Following Directions that Defy Common Sense

I read a story this week about problems people are having with the Apple Maps app on newer iPhones and iPads. Two instances have been recorded of drivers seeking directions to the Fairbanks, Alaska airport and being led to the runway rather than the terminal. In both cases, the drivers, who crossed the tarmac to get to the terminal, were unharmed. Apple is acknowledging that there is a problem.

Initially, I was left blaming Apple for releasing a map program that has so many dangerous glitches. (I have also experienced both my iPhone and GPS taking me on roads and routes that were undesirable at best). As I continued through the article it became clear to me that though Apple certainly needs to improve their map, users need to take some responsibility as well. The article concludes: To be fair, the drivers deserve some blame. The maps stop at the runway, but the drivers continued about a mile through a gate, past warning lights, numerous signs and painted concrete markings saying not to proceed. To which airport spokeswoman, Angie Spear remarked, “All of these things were disregarded because people simply trusted their device more than they trusted what they were seeing.”

There is something of how we view God in these stories. Sometimes we are more concerned about following rules than we are living in the common sense freedom and joy of God. I wonder what would have happened to the Israelites had Moses said to himself, “It’s impossible for a bush to be on fire and not burn up. Something doesn’t seem right, but I know that this doesn’t happen, so I’m just going to back out of here.” I wonder what would have happened, had Samuel, who God had directed to choose one of the sons of Jesse as the next king of Israel, would have refused to listen to God. Instead of choosing David who was clearly God’s choice, Samuel would have stuck to his guns about how these kinds of things are done.

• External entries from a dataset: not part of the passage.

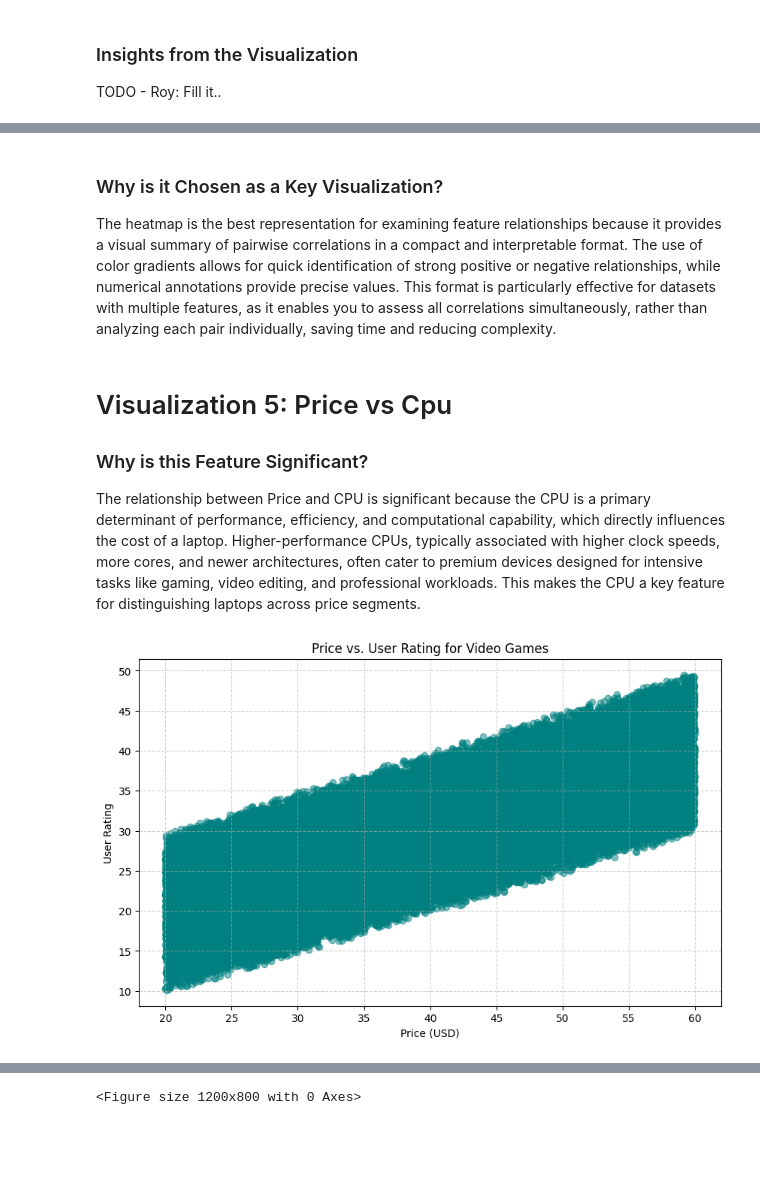
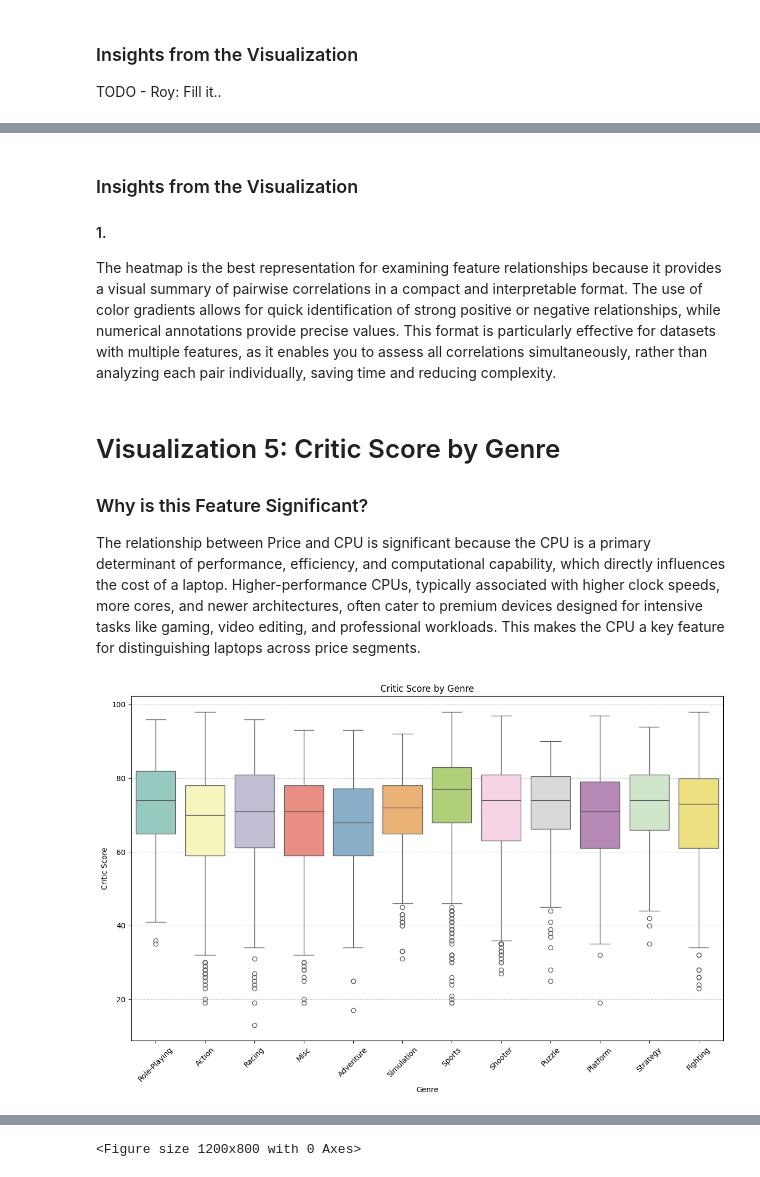
Before and after one commit to giladvi100/Data-Gaming, a Jupyter notebook: project.ipynb, the cells around one changed output, grey strips where cells are left out. Saved outputs shown, nothing was run; the diff lists cells and outputs as text; code cells hidden in the pictures; blank space fills up the shorter version.

```diff
--- a/project.ipynb
+++ b/project.ipynb
@@ -8,9 +8,9 @@ import numpy as np
 import warnings
 warnings.filterwarnings("ignore")
 
-data = pd.read_csv('./Dataset/video_game_reviews.csv')
+data = pd.read_csv('./Dataset/Cleaned Data 2.csv')
 original_data = data  # Keeping the original dataset as well in case we would need to use the removed columns.
-data = data.drop(columns=["Game Mode", "User Review Text"])
+# data = data.drop(columns=["Game Mode", "User Review Text"])
 data.head()
 
 # data[['Soundtrack Quality', 'Story Quality', 'Graphics Quality']].describe()
@@ -267,23 +156,37 @@ plt.show()
 # %% [markdown]
-### Why is it Chosen as a Key Visualization?
+### Insights from the Visualization
+####  1.
+
+
 The heatmap is the best representation for examining feature relationships because it provides a visual summary of pairwise correlations in a compact and interpretable format. The use of color gradients allows for quick identification of strong positive or negative relationships, while numerical annotations provide precise values. This format is particularly effective for datasets with multiple features, as it enables you to assess all correlations simultaneously, rather than analyzing each pair individually, saving time and reducing complexity.
 # %% [markdown]
-# Visualization 5: Price vs Cpu
+# Visualization 5: Critic Score by Genre
 
 ### Why is this Feature Significant?
 The relationship between Price and CPU is significant because the CPU is a primary determinant of performance, efficiency, and computational capability, which directly influences the cost of a laptop. Higher-performance CPUs, typically associated with higher clock speeds, more cores, and newer architectures, often cater to premium devices designed for intensive tasks like gaming, video editing, and professional workloads. This makes the CPU a key feature for distinguishing laptops across price segments.
 # %%
-# Extract the relevant columns for plotting
-x = data['Price']
-y = data['User Rating']
+# # Extract the relevant columns for plotting
+# x = data['Price']
+# y = data['User Rating']
 
-# Create a scatter plot of Price vs. User Rating
-plt.figure(figsize=(10, 6))
-plt.scatter(x, y, alpha=0.5, color='teal')
-plt.title('Price vs. User Rating for Video Games')
-plt.xlabel('Price (USD)')
-plt.ylabel('User Rating')
-plt.grid(True, linestyle='--', alpha=0.6)
+# # Create a scatter plot of Price vs. User Rating
+# plt.figure(figsize=(10, 6))
+# plt.scatter(x, y, alpha=0.5, color='teal')
+# plt.title('Price vs. User Rating for Video Games')
+# plt.xlabel('Price (USD)')
+# plt.ylabel('User Rating')
+# plt.grid(True, linestyle='--', alpha=0.6)
+# plt.show()
+
+# 5. Critic Score by Genre
+plt.figure(figsize=(12, 8))
+sns.boxplot(x='Genre', y='Critic_Score', data=data, palette='Set3')
+plt.title('Critic Score by Genre')
+plt.xlabel('Genre')
+plt.ylabel('Critic Score')
+plt.xticks(rotation=45)
+plt.grid(axis='y', linestyle='--', alpha=0.7)
+plt.tight_layout()
 plt.show()
 # %% [output]
-[figure, old version]
+[figure, new version]
```
Also changed, not shown: parts of 16 cells of this notebook.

What if the church would have been unwilling to acknowledge the presence of the Holy Spirit at Pentecost because “we don’t believe that God appears in tongues of fire and we don’t believe in people speaking in languages that they don’t know or understand?” What if John Wesley had been unwilling to humble himself to preach in fields and city streets despite the fact that this was the only way the marginalized people of England would ever hear the gospel because it’s not the proper way to do these things? What if segments of the church had refused to believe that the ultimate purpose of God for his church was to gift and call women for ministry just as much as men, despite the reality that it was going against the grain of many paternalistic church leaders?

In an early episode of the television show The Office, Michael and Dwight are traveling to visit a client. They are using the vehicle GPS to navigate to their destination. The GPS tells Michael to make a right hand turn; despite the fact that following the directions will lead them right into a small lake, Michael insists that if the GPS tells them to do it, it must be right. He does second-guess that decision as he barely escapes the vehicle and watches the rental car sink into the water.

I wonder what we might be doing blindly without seeing what’s right in front of us. In ways might God be working in our church, in your life, that seems out of the ordinary, seems out of the box from the way in which we believe God can work. Is it possible that God desires to do something new, something fresh, something different and we miss it because we are disregarding the reality of what’s right in front of us. Let’s not be so closed to the unusual ways of God that before we know it we’re watching the church out of touch and sinking into the lake of irrelevancy.